Bringing the electronic signature process to the camera boosts image authentication.
Dieter Gellrich, Kappa opto-electronics GmbH
In this age of increasing security needs, data authentication is increasingly important. In the past, methods such as computer-based cryptography were used, but the image and the related data could be manipulated on a computer or changed before they were signed.
The crypto-chip authenticates images taken with the camera and assures that they cannot be tampered with.
Today, a unique approach uses a CCD camera that authenticates images with an electronic signature in applications such as traffic surveillance, expert reports, quality assurance documentation, claims for compensation and criminal proceedings.
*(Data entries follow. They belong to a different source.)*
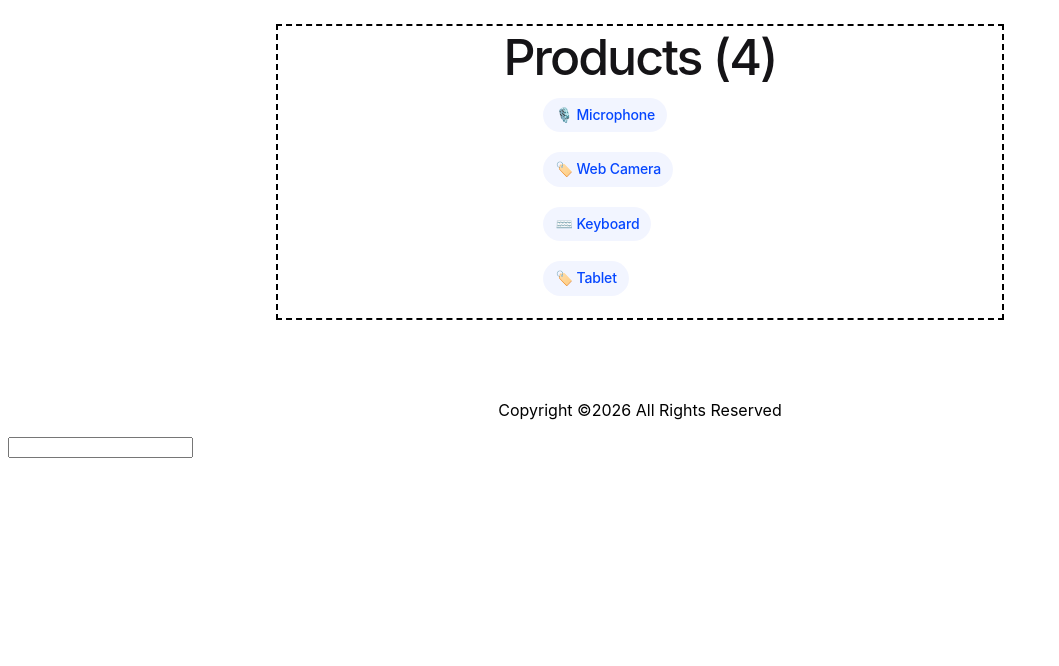
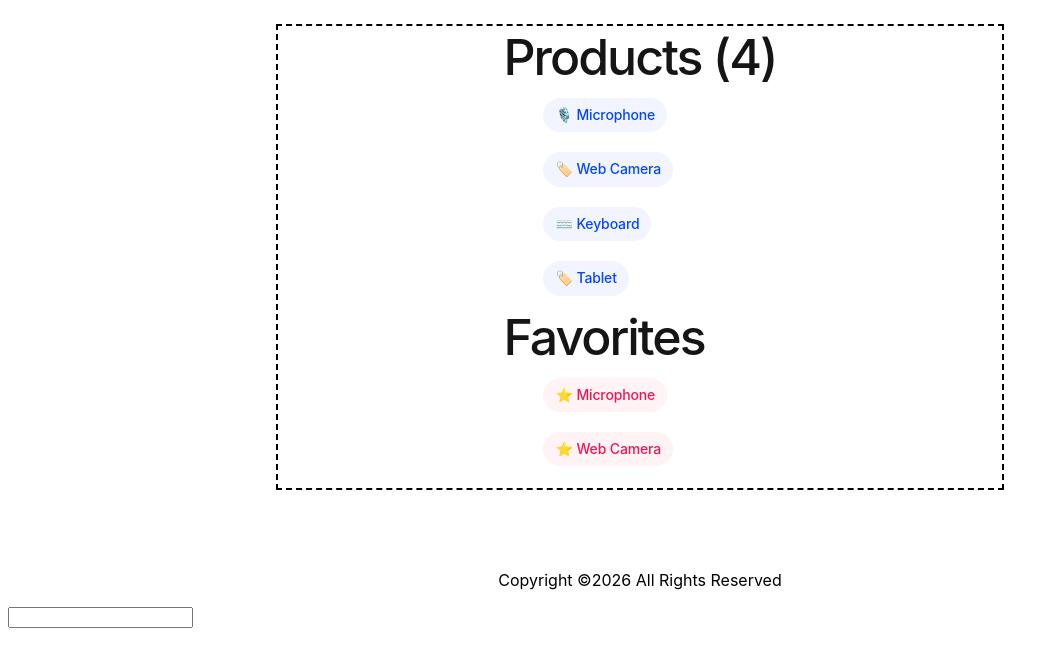
Before and after one commit to dougjasper2013/ch03-2026am, an Angular app: page / in a window 1280 px wide. Shown: the top 666 px of the page, without its empty margins (0-1059 px from the left). Built offline with nearby package versions, Linux system fonts and the light colour scheme.

Commit message:
Added Favorites

```diff
--- a/src/app/product-list/product-list.component.html
+++ b/src/app/product-list/product-list.component.html
@@ -19,3 +19,6 @@
 <app-product-detail [product]="selectedProduct" (added)="onAdded($event)">
 
 </app-product-detail>
+
+<h1>Favorites</h1>
+<app-favorites></app-favorites>
--- a/src/app/product-list/product-list.component.ts
+++ b/src/app/product-list/product-list.component.ts
@@ -3,12 +3,14 @@ import { Product } from '../product';
 import { ProductDetailComponent } from '../product-detail/product-detail.component';
 import { SortPipe } from '../sort.pipe';
 import { ProductsService } from '../products.service';
+import { FavoritesComponent } from '../favorites/favorites.component';
 
 @Component({
   selector: 'app-product-list',
-  imports: [ProductDetailComponent, SortPipe],
+  imports: [ProductDetailComponent, SortPipe, FavoritesComponent],
   templateUrl: './product-list.component.html',
-  styleUrl: './product-list.component.css'
+  styleUrl: './product-list.component.css',
+  providers: [ProductsService]
 })
 export class ProductListComponent implements OnInit {
   products: Product[] = [];
```
Also changed, not shown: src/app/products.service.ts (line endings or trailing spaces).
The DX 4/40 S camera series from Kappa opto-electronics GmbH of Gleichen, Germany, offers the ability to provide a digital image together with accompanying data — such as serial numbers, and measurement and quality assurance data — with an electronic signature directly in the camera.
Digital images taken with the electronic signature camera cannot be tampered with, changed or misused because the cameras use the RSA 1024-bit signature scheme (the RSA encryption algorithm was developed and published in 1978 by Rivest, Shamir and Adleman) in combination with the SHA-512 hash function.
The RSA 1024-bit scheme is a method of cryptography that uses one private and one public key. The SHA-512 hash function is a complex mathematical algorithm that turns the image data into a 512-bit-long hash value. This value is so unique that it is nearly impossible to find a second document or image with a matching value, making it as safe as a fingerprint of the image.
This value is encrypted in real time inside the camera by the RSA cryptography method. The pair of keys is generated inside the camera. The hash sum is encrypted with the private (unknown) key. With the appropriate public key, the signature and the authentication of the data can be approved. The signature and the public key are attached to the original image.
The image with the signature can be stored, printed or transmitted via the Internet. The receiver of the image can ensure its integrity by decrypting the signature with the public key. The hash value of the image is calculated and compared with the decrypted value. If both values are identical, the image was not manipulated, the signature is valid, and the authentication of the image is given. If the image was manipulated, the calculated hash value of the image and the decrypted value of the signature will differ. In this case, the signature is invalid, and the authentication is not given. Even a manipulation of one pixel inside the image leads to an error.
The authentication is reliable enough that the images are admissible in court. The signature prevents images from being tampered with, changed or misused, and it can prove whether the data has been manipulated.
The major advantage of encoding the digital signature of image data directly inside the camera lies in its authenticity, because the image and the related data cannot be manipulated before being signed. In addition, the images are compliant with the US Food and Drug Administration’s code, published in 1997, that specifies criteria for the reliability and confidentiality of electronic documents and signatures.
In actual use, the CCD camera can be used to prove that a product is what it claims to be, such as in pharmaceutical applications where production data, serial numbers and reference images all can be stored to verify the product. The cameras also can detect forged or counterfeited documents or currency. Likewise, medical images of patients can be authenticated together with the related personal data. In traffic monitoring, where the image of a speeding offense is signed together with the measured speed, the date and time, the images are admissible in court as evidence of who was speeding, how fast and when.
Another application where the cameras are used is the documentation of meter readings. When an industrial meter must be replaced, the image of the meter reading is authenticated together with the accompanying data, such as the name of the technician, the date and the serial number. In this way, if the reading is challenged, the data can be verified.
The Kappa camera has a crypto-chip inside its hexagonal housing.
The signature option is available with all digital Kappa megapixel camera systems with the Camera Link interface. The camera series is based on variable camera electronics, low power consumption, advanced circuitry and a rugged design. The housing is available in a standard cubic design or as a hexagonal package. The 12-bit digital signal processing, together with the internal color processing, delivers high-quality images with highly linear signal quality and signal-to-noise ratio. High frame rates are achieved by binning and partial scan, whereas image size is freely adjustable.
This camera series, together with the Kappa Image-Base software, provides solutions for medical engineering, process automation, quality control and scientific diagnostics.
Meet the author
Dieter Gellrich is the key account manager at Kappa opto-electronics GmbH in Gleichen, Germany; e-mail: firstname.lastname@example.org.